In the records below, some lines contain "hoopR"; state the number of such lines and nothing else.

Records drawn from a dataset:
BEGIN
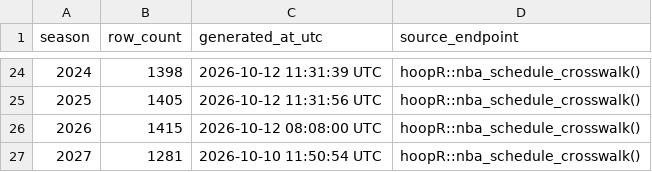
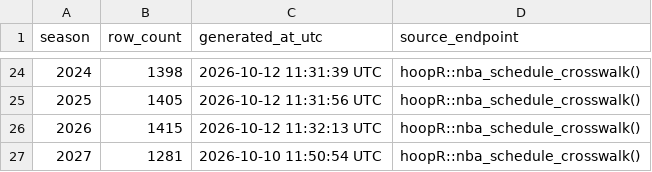
Before and after one commit to sportsdataverse/hoopR-nba-data, a CSV file: nba/crosswalk/nba_schedule_crosswalk_in_data_repo.csv, drawn as a sheet; only a part is shown, gaps mark what is left out.

Commit message:
NBA Data Updated (Start: 2026 End: 2026)

```diff
--- a/nba/crosswalk/nba_schedule_crosswalk_in_data_repo.csv
+++ b/nba/crosswalk/nba_schedule_crosswalk_in_data_repo.csv
@@ -25,3 +25,3 @@ season,row_count,generated_at_utc,source_endpoint
 2025,1405,2026-10-12 11:31:56 UTC,hoopR::nba_schedule_crosswalk()
-2026,1415,2026-10-12 08:08:00 UTC,hoopR::nba_schedule_crosswalk()
+2026,1415,2026-10-12 11:32:13 UTC,hoopR::nba_schedule_crosswalk()
 2027,1281,2026-10-10 11:50:54 UTC,hoopR::nba_schedule_crosswalk()
```
Also changed, not shown: 1 other file.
END
### Completed task
5